Tuesday, November 20, 2012

Gratitude for the Craft of Writing and Blogging

I have been a writer for years. It started long ago in my youth when my mother first introduced me to the world of books and reading. It was a pivotal learning process to discover that books can be friend, teacher, parent, guardian, guide, enemy, doctor, artist, monster, and on and on and on. The world of reading seemed endless to me and the immense array of subject matter infinite. Never a dull moment in the pages of a book. So it only made sense that this passion for books, would awaken a feverish desire for writing, which indeed it has over the years. I have written full blown works of fiction meant for magazine publication, children's tales, a teensy bit of poetry, and massive numbers of partially written books both fiction and non fiction that will one day surely be complete!

There seems to be a lot of smugness in the world of writing that likens blogs to empty, vacuous wastelands of personal drivel that matters little to people in the grander scheme of things. And yet, the memoir genre of books published continues to grow and thrive, indicating people do like to read about what other people are doing in their lives. I know I do. But as are most people, I am very particular and even a bit superior at times about what I read.

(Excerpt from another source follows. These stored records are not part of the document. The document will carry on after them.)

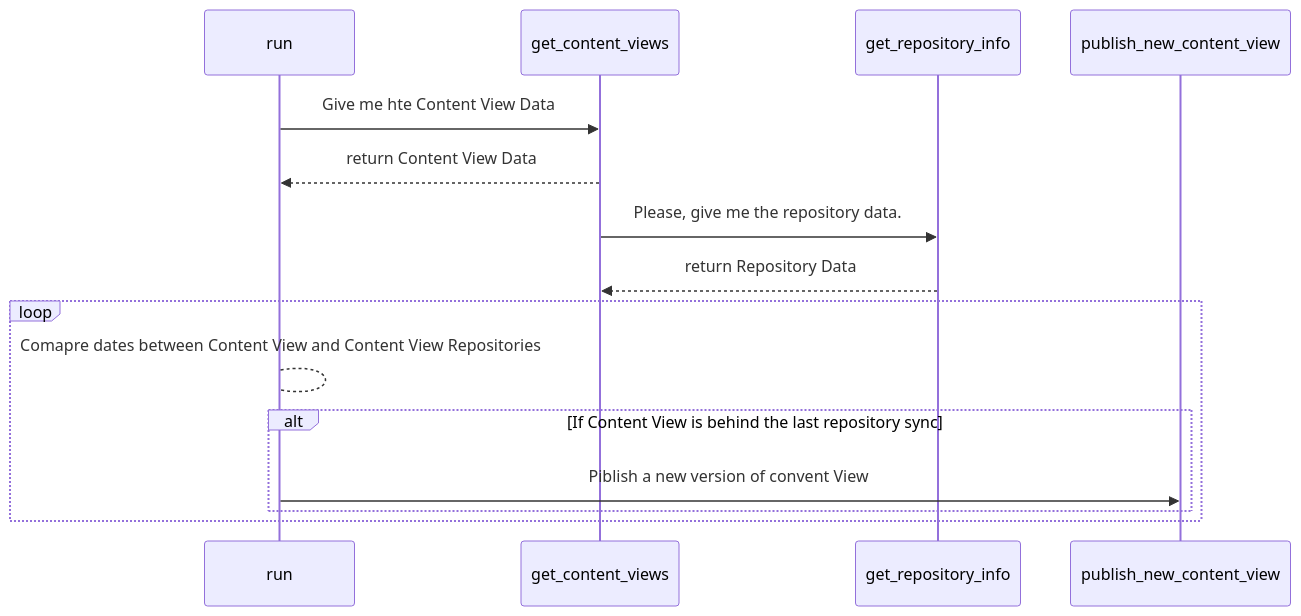
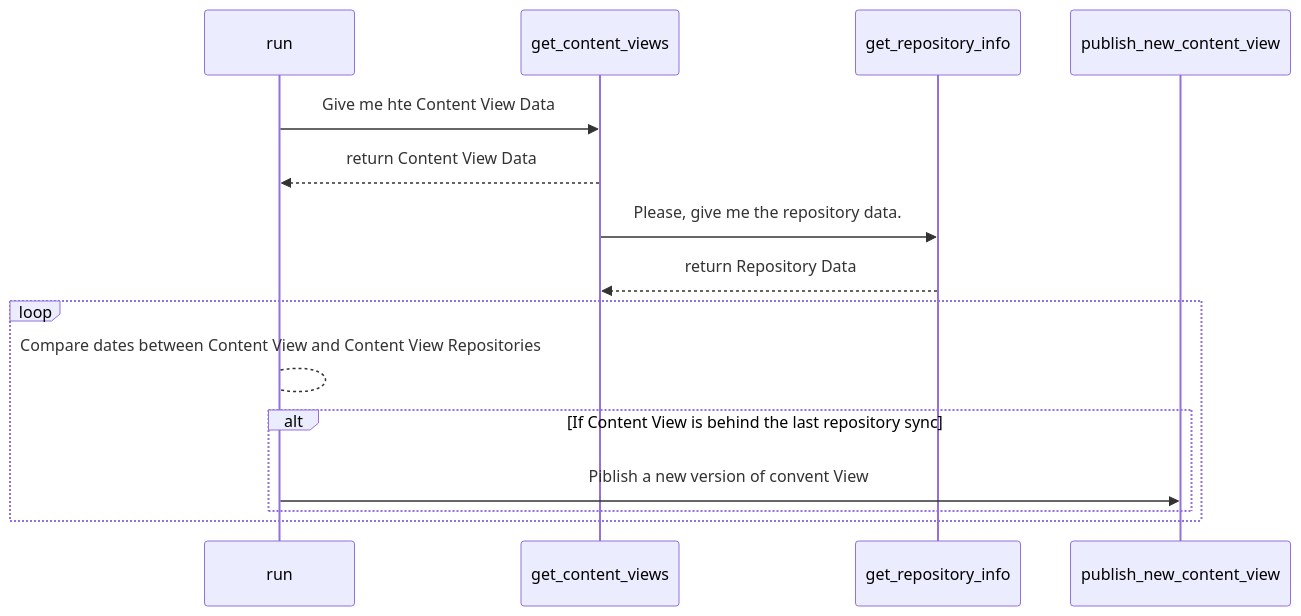
The diagram in README.md (ambrisolla/katello-publish-content-view), drawn with Mermaid before and after one commit.

Commit message:
add script

````diff
--- a/README.md
+++ b/README.md
@@ -52,14 +52,14 @@
 ```mermaid
 sequenceDiagram
     run->>get_content_views: Give me hte Content View Data
     get_content_views-->>run: return Content View Data
     get_content_views->>get_repository_info: Please, give me the repository data.
     get_repository_info-->>get_content_views: return Repository Data
     loop
-      run-->run:Comapre dates between Content View and Content View Repositories
+      run-->run:Compare dates between Content View and Content View Repositories
       alt If Content View is behind the last repository sync
           run->>publish_new_content_view: Piblish a new version of convent View
       end
     end
     
 ```
````
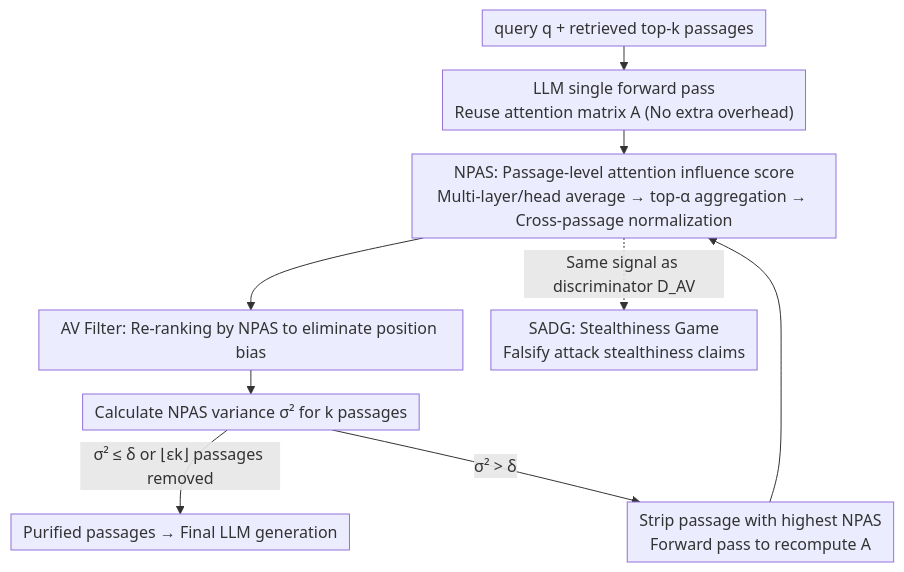
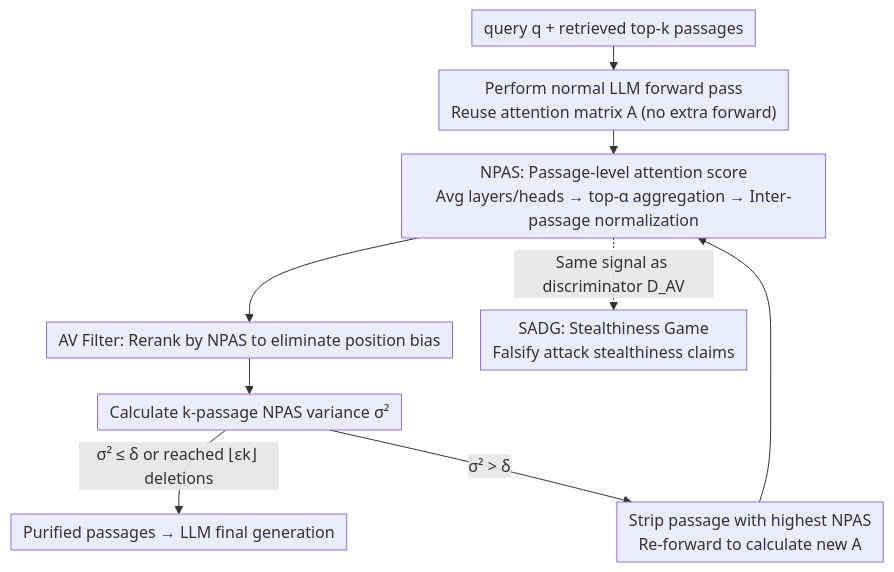
The diagram in docs/ICML2026/information_retrieval/through_the_stealth_lens_attention-aware_defenses_against_poisoning_in_rag.md (zhaoyang97/Paper-Notes-en), drawn with Mermaid before and after one commit. The commit also changed other lines of this file and 5084 other files, not shown here.

````diff
--- a/docs/ICML2026/information_retrieval/through_the_stealth_lens_attention-aware_defenses_against_poisoning_in_rag.md
+++ b/docs/ICML2026/information_retrieval/through_the_stealth_lens_attention-aware_defenses_against_poisoning_in_rag.md
@@ -42,12 +42,12 @@
 ```mermaid
 %%{init: {'flowchart': {'rankSpacing': 24, 'nodeSpacing': 28, 'padding': 6, 'wrappingWidth': 400}}}%%
 flowchart TD
-    A["query q + retrieved top-k passages"] --> B["LLM single forward pass<br/>Reuse attention matrix A (No extra overhead)"]
-    B --> C["NPAS: Passage-level attention influence score<br/>Multi-layer/head average → top-α aggregation → Cross-passage normalization"]
-    C --> D["AV Filter: Re-ranking by NPAS to eliminate position bias"]
-    D --> E["Calculate NPAS variance σ² for k passages"]
-    E -->|"σ² ≤ δ or ⌊εk⌋ passages removed"| G["Purified passages → Final LLM generation"]
-    E -->|"σ² > δ"| F["Strip passage with highest NPAS<br/>Forward pass to recompute A"]
+    A["query q + retrieved top-k passages"] --> B["Perform normal LLM forward pass<br/>Reuse attention matrix A (no extra forward)"]
+    B --> C["NPAS: Passage-level attention score<br/>Avg layers/heads → top-α aggregation → Inter-passage normalization"]
+    C --> D["AV Filter: Rerank by NPAS to eliminate position bias"]
+    D --> E["Calculate k-passage NPAS variance σ²"]
+    E -->|"σ² ≤ δ or reached ⌊εk⌋ deletions"| G["Purified passages → LLM final generation"]
+    E -->|"σ² > δ"| F["Strip passage with highest NPAS<br/>Re-forward to calculate new A"]
     F --> C
     C -.->|"Same signal as discriminator D_AV"| H["SADG: Stealthiness Game<br/>Falsify attack stealthiness claims"]
 ```
````
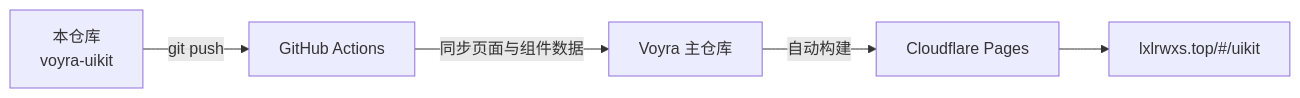
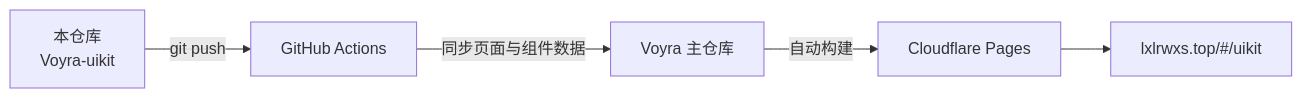
The diagram in README.md (liixnglinb/voyra-uikit), drawn with Mermaid before and after one commit. The commit also changed other lines of this file, not shown here.

Commit message:
docs: repo renamed voyra-uikit -> Voyra-uikit, update README links

````diff
--- a/README.md
+++ b/README.md
@@ -62,7 +62,7 @@
 ```mermaid
 flowchart LR
-  A["本仓库<br/>voyra-uikit"] -->|git push| B["GitHub Actions"]
+  A["本仓库<br/>Voyra-uikit"] -->|git push| B["GitHub Actions"]
   B -->|同步页面与组件数据| C["Voyra 主仓库"]
   C -->|自动构建| D["Cloudflare Pages"]
   D --> E["lxlrwxs.top/#/uikit"]
 ```
````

I have to admit, I don't follow other blogs. That is not to say I don't look at them now and again when searching some information on the internet. Mostly, I am drawn to blogs about a particular area of interest that has captured my attention in the moment.  I gloss thru a blog rapidly to determine if it holds something vital to my world. But once I get a gander at its contents I move on, barely leaving a trace of my ever having been there. Secretly looking, gaining perhaps some insight or awareness, and moving on. I rarely, if ever, add my name to an email list to receive regular updates on blogs. And I honestly, do not save their internet addresses in my Bookmarks section. I suspect I am not alone in this quirkiness of mine of being both a blogger and a non blog reader.  In fact, I am willing to bet that many of my 3,500 page viewers do just the same such thing as me. I think of myself as perhaps a kind of hit and run reader.

So why write my own blog ? What's in it for me? Well, for one thing,  it is an opportunity to share who I am in a profoundly honest way that may or may not resonate with a potential reader. It is also a creative outlet that channels my artistic inclinations in a much more productive manner then writing in a diary or journal. Not that I don't do those as well, but the process in that instance is much more free flowing with very little to no editing efforts in sight. Plus, quite frankly, those forms of dialoguing are not meant for public viewing, although the results of which can and do make it onto the blog now and again. Journal scribing is the rough draft of my life and blogging is the light bulb on top of the head moments. Both are authentic representations of who I am but neither of them shows the depth of my spirit or captures me completely, nor do they have to for that matter.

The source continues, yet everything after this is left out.